[Information shown]
---+---

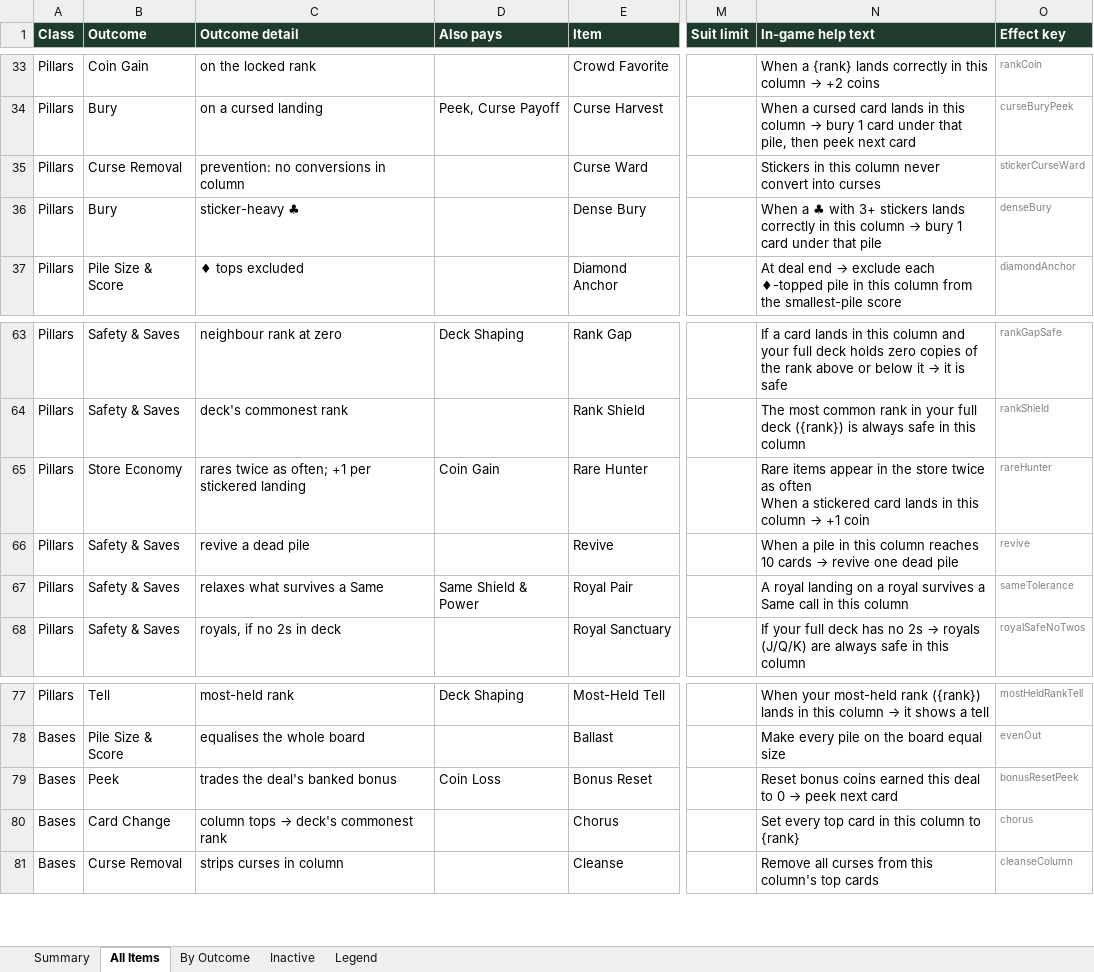
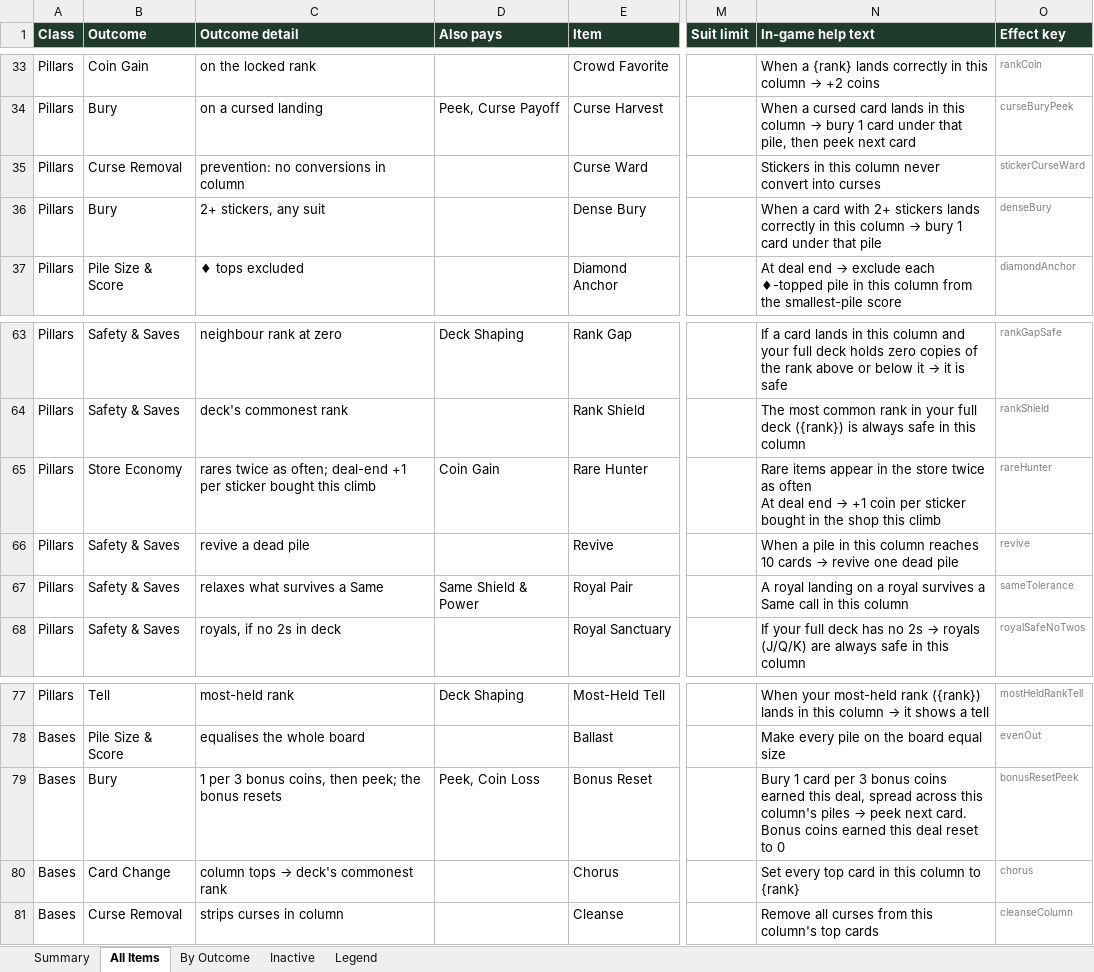
Before and after one commit to JaredMK/Ninelives, an Excel workbook: item-list.xlsx, sheet All Items, drawn as a sheet; only a part is shown, gaps mark what is left out; values as stored, in another font and other column widths than the file's, no borders; ↵ is a line break in a cell; the diff names each change by its address in the sheet, - before the commit and + after, or states it on an @@ line.

```diff
--- a/item-list.xlsx (sheet All Items)
+++ b/item-list.xlsx (sheet All Items)
-C36 (Outcome detail): sticker-heavy ♣
+C36 (Outcome detail): 2+ stickers, any suit
-N36 (In-game help text): When a ♣ with 3+ stickers lands…
+N36 (In-game help text): When a card with 2+ stickers lands…
-C65 (Outcome detail): …as often; +1 per stickered landing
+C65 (Outcome detail): …as often; deal-end +1 per sticker bought this climb
@@ N65 (In-game help text): …as often ↵ When a stickered card lands in this column → +1 coin → …as often ↵ At deal end → +1 coin per sticker bought in the shop this climb @@
-B79 (Outcome): Peek
+B79 (Outcome): Bury
-C79 (Outcome detail): trades the deal's banked bonus
+C79 (Outcome detail): 1 per 3 bonus coins, then peek; the bonus resets
-D79 (Also pays): Coin Loss
+D79 (Also pays): Peek, Coin Loss
@@ N79 (In-game help text): Reset bonus coins earned this deal to 0 → peek next card → Bury 1 card per 3 bonus coins earned this deal, spread across this column's piles → peek next card. Bonus coins earned this deal reset to 0 @@
```
Also changed, not shown: sheet By Outcome, sheet Summary, 24 other files.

---+---

[Aim of the task]
Go through the listing above and copy each line that contains "xlsx".

[Solution below]
Before and after one commit to JaredMK/Ninelives, an Excel workbook: item-list.xlsx, sheet All Items, drawn as a sheet; only a part is shown, gaps mark what is left out; values as stored, in another font and other column widths than the file's, no borders; ↵ is a line break in a cell; the diff names each change by its address in the sheet, - before the commit and + after, or states it on an @@ line.
--- a/item-list.xlsx (sheet All Items)
+++ b/item-list.xlsx (sheet All Items)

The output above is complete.